Future Of Local Charity’s Peer Education Programme Secured For Next Two Years
Staff at Sheffield law firm Irwin Mitchell have raised an incredible £55,184 for the Peer Education Programme of Roundabout, a local youth homeless charity committed to helping young people aged 16-25 who are homeless or at the risk of homelessness in the city. This new funding now secures the future of this vital programme until 2021.
Roundabout was nominated by Sheffield office staff to be their Charity of the Year as part of the Irwin Mitchell Charities Foundation (IMCF) programme. Established in 1997, the IMCF is an independent registered charity which, thanks to last year’s efforts, has donated more than £2 million to good causes throughout the UK and £284,000 in 2018 alone.
Sheffield staff took part in a number of fundraising initiatives over the 12 month period, including a netball tournament, bake sales and running in the Sheffield 10k and Percy Pud races. Others took part in the charity’s Sleep Out, in addition to the firm being an official sponsor of the project.
All the money raised will help fund the Roundabout Peer Education Programme, which is delivered by young Peer Educators to thousands of young people in schools and colleges every year, as a key part of the charity’s Homeless Prevention Service.

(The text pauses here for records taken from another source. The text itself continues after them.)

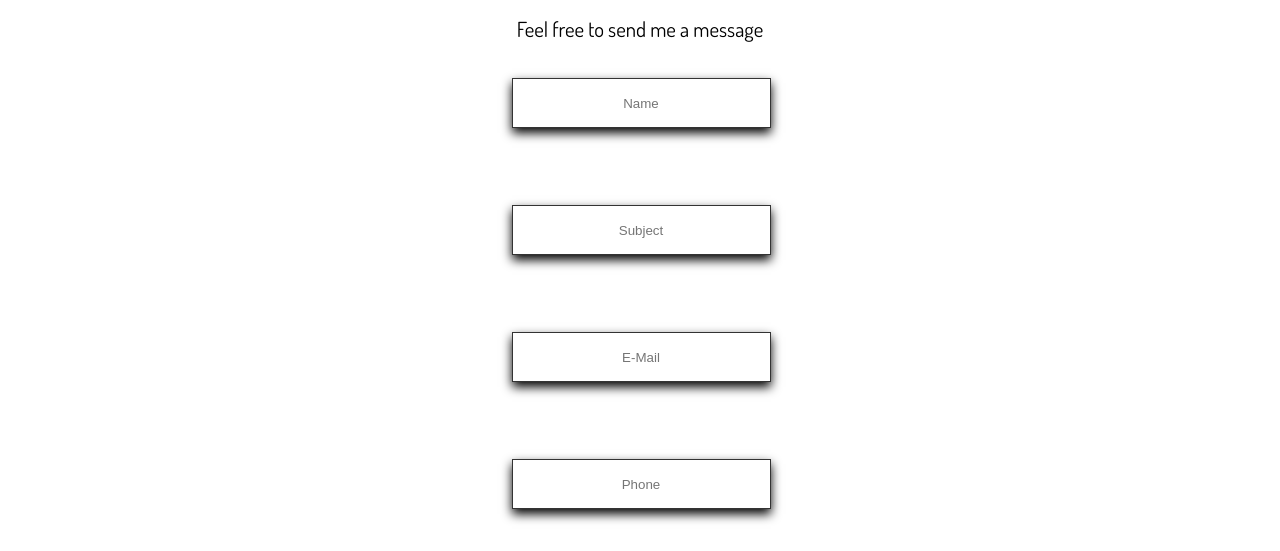
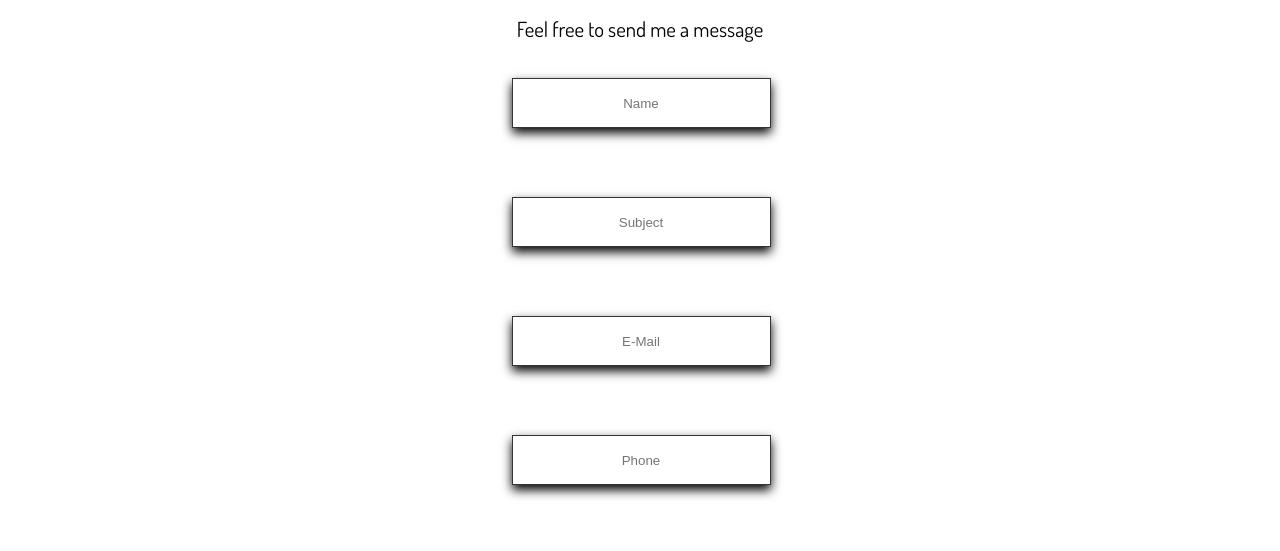
Before and after one commit to Old2Shatterhand/Portfolio-Website, a website: page dist/contact.html in a window 1280 px wide. Shown: the part 203-754 px from the top of the page. Drawn offline with Linux system fonts and the light colour scheme.

Commit message:
commit changes

```diff
--- a/scss/style.scss
+++ b/scss/style.scss
@@ -317,7 +317,7 @@ img {
 			.text-fields {
 				display: grid;
 				grid-template-rows: repeat(5, 1fr);
-				gap: 1.5rem;
+				gap: 1rem;
 				margin-bottom: 1.5rem;
 			}
 
```
Also changed, not shown: dist/about.html, dist/css/style.css, dist/index.html, dist/work.html.
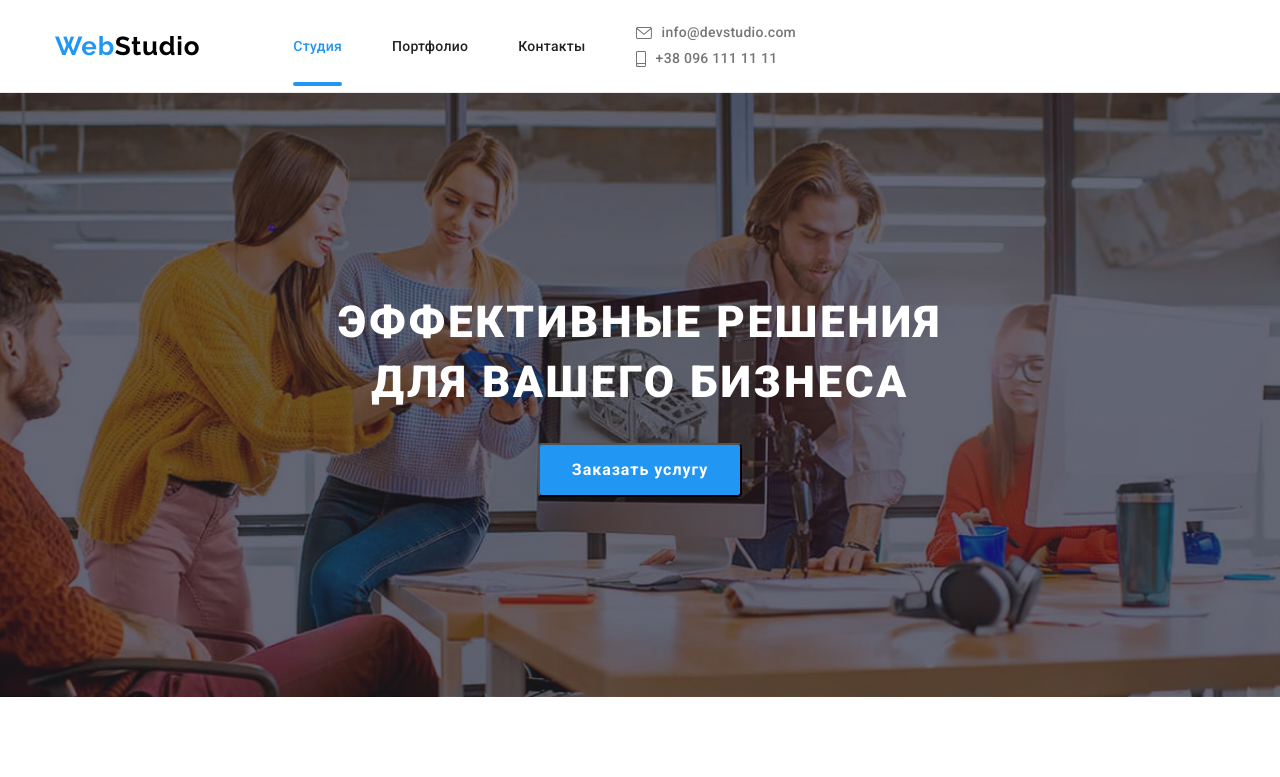
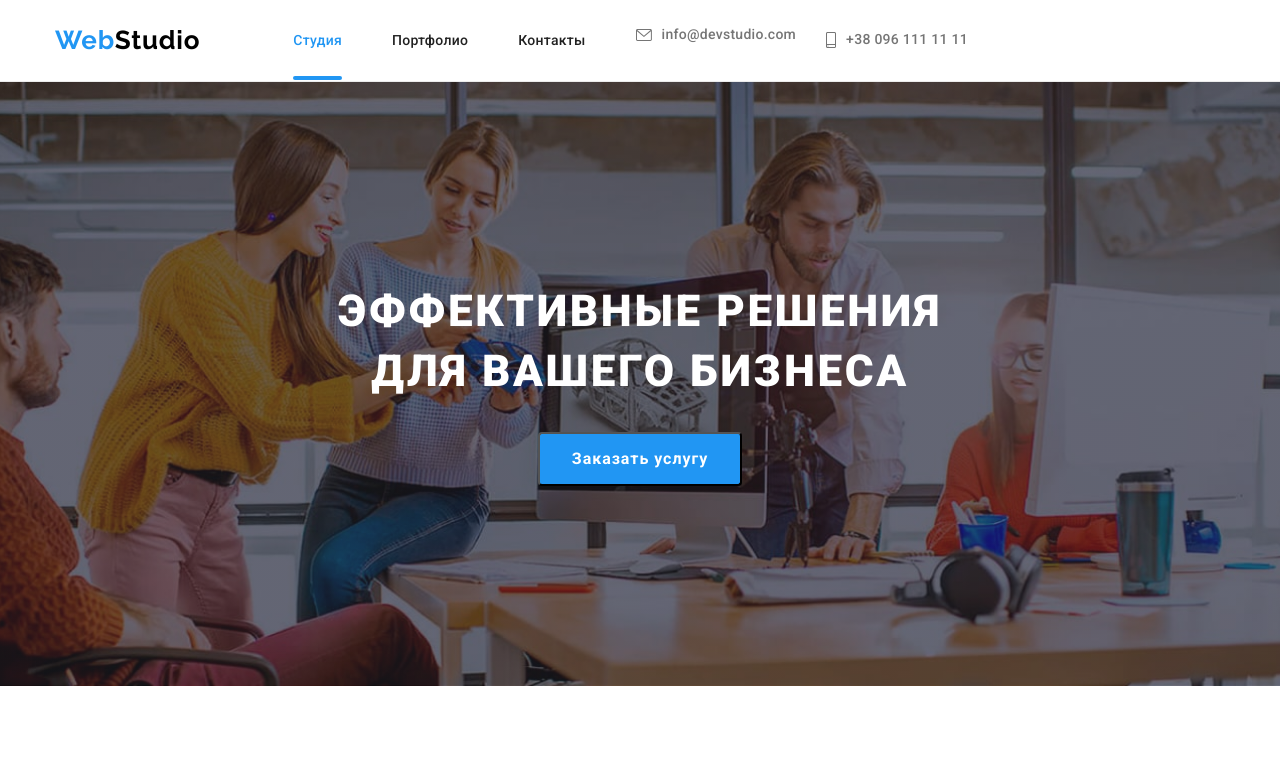
Before and after one commit to Maxstr75/goit-markup-hw-08, a plain HTML site: page index.html in a window 1280 px wide. Shown: the top 777 px of the page. Drawn offline with nearby package versions, Linux system fonts and the light colour scheme.

Commit message:
add heder

```diff
--- a/sass/layout/_header.scss
+++ b/sass/layout/_header.scss
@@ -270,6 +270,9 @@
     color: #757575;
     align-items: start;
   }
+  @media screen and (min-width: 1200px) {
+    display: flex;
+  }
 }
 
 .link-box__item {
```
Also changed, not shown: css/main.css, css/main.min.css, 2 other files.
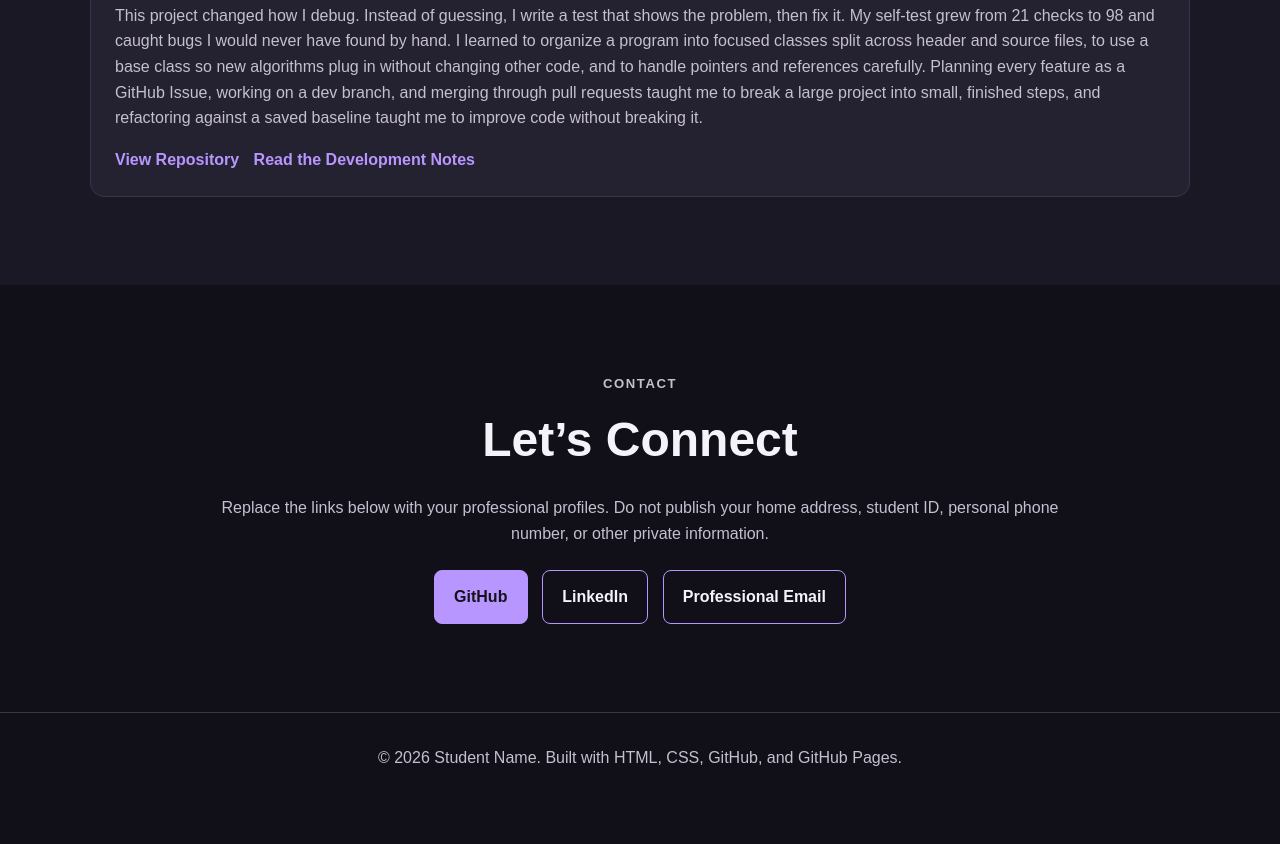
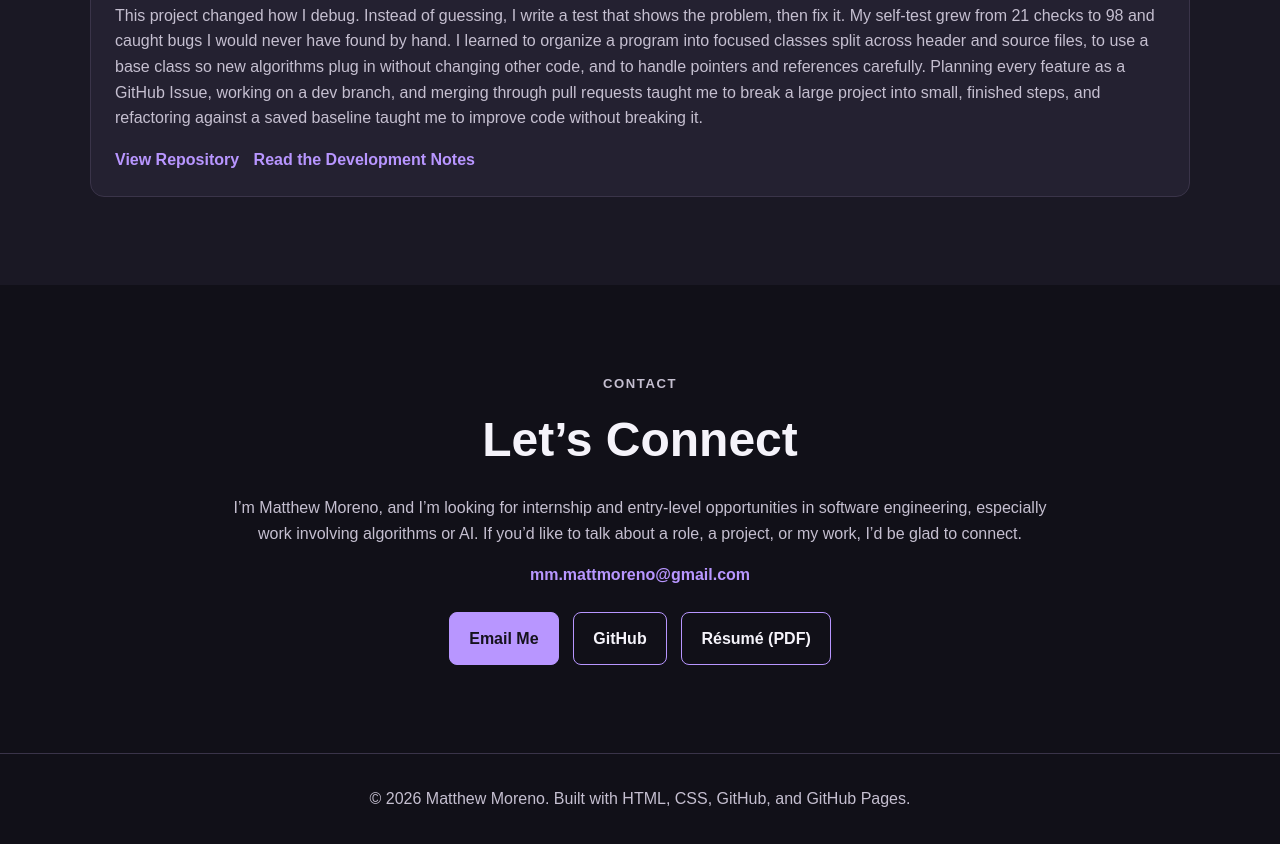
Before and after one commit to Mattsound/Mattsound.github.io, a plain HTML site: page index.html in a window 1280 px wide. Shown: the part 4328-5172 px from the top of the page. Before the commit the page ends 5130 px from the top, so only its background shows below. Drawn offline with Linux system fonts and the light colour scheme.

Commit message:
Added contact information and resume link

```diff
--- a/index.html
+++ b/index.html
@@ -241,13 +241,16 @@
                 <p class="section-label">Contact</p>
                 <h2>Let’s Connect</h2>
                 <p>
-                    Replace the links below with your professional profiles. Do not publish your home address, student ID, personal phone number, or other private information.
+                    I’m Matthew Moreno, and I’m looking for internship and entry-level opportunities in software engineering, especially work involving algorithms or AI. If you’d like to talk about a role, a project, or my work, I’d be glad to connect.
+                </p>
+                <p>
+                    <a class="text-link" href="mailto:mm.mattmoreno@gmail.com">mm.mattmoreno@gmail.com</a>
                 </p>
 
                 <div class="contact-links">
-                    <a class="button primary" href="https://github.com/USERNAME" target="_blank" rel="noopener">GitHub</a>
-                    <a class="button secondary" href="https://www.linkedin.com/in/USERNAME" target="_blank" rel="noopener">LinkedIn</a>
-                    <a class="button secondary" href="mailto:student@example.com">Professional Email</a>
+                    <a class="button primary" href="mailto:mm.mattmoreno@gmail.com">Email Me</a>
+                    <a class="button secondary" href="https://github.com/Mattsound" target="_blank" rel="noopener">GitHub</a>
+                    <a class="button secondary" href="assets/matthew-moreno-resume.pdf" target="_blank" rel="noopener">Résumé (PDF)</a>
                 </div>
             </div>
         </section>
@@ -255,7 +258,7 @@
 
     <footer class="site-footer">
         <div class="container">
-            <p>&copy; 2026 Student Name. Built with HTML, CSS, GitHub, and GitHub Pages.</p>
+            <p>&copy; 2026 Matthew Moreno. Built with HTML, CSS, GitHub, and GitHub Pages.</p>
         </div>
     </footer>
 </body>
```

Expert Opinion“Roundabout is a superb local charity that works with over 180 young people every day, providing support and shelter, in addition to life skills to help them gain independence. The Peer Education Programme is having a positive impact on thousands of young lives in the city. All the staff in the Sheffield office are proud we have been able to raise such a significant sum for them via the IMCF.” Niall Baker - Chairman of IM Asset Management & Partner
Ben Keegan, Roundabout CEO, said: “We are so grateful to Irwin Mitchell for raising this incredible amount of money for Peer Education, our ground breaking homeless education project for under 16s. Our dedicated team of Peer Educators are all young people who have experienced homelessness themselves, are trained to deliver sessions in schools and gain a BTEC Level 2 Award in Skills for Further Learning and Employment. The sessions raise awareness of youth homelessness, break down stereotypes, explore the reasons young people become homeless using real life stories and inform young people of local organisations that can help with problems at home.
“Last year, we delivered sessions to more than 3000 students across Sheffield, preventing many young people from becoming homeless unnecessarily, signposting others to services to help address issues at home and supporting some to leave home in a planned way by being placed in suitable accommodation with support for independent living. This funding will enable us to deliver Peer Education for a further two years and reach even more young people, preventing them from becoming homeless.”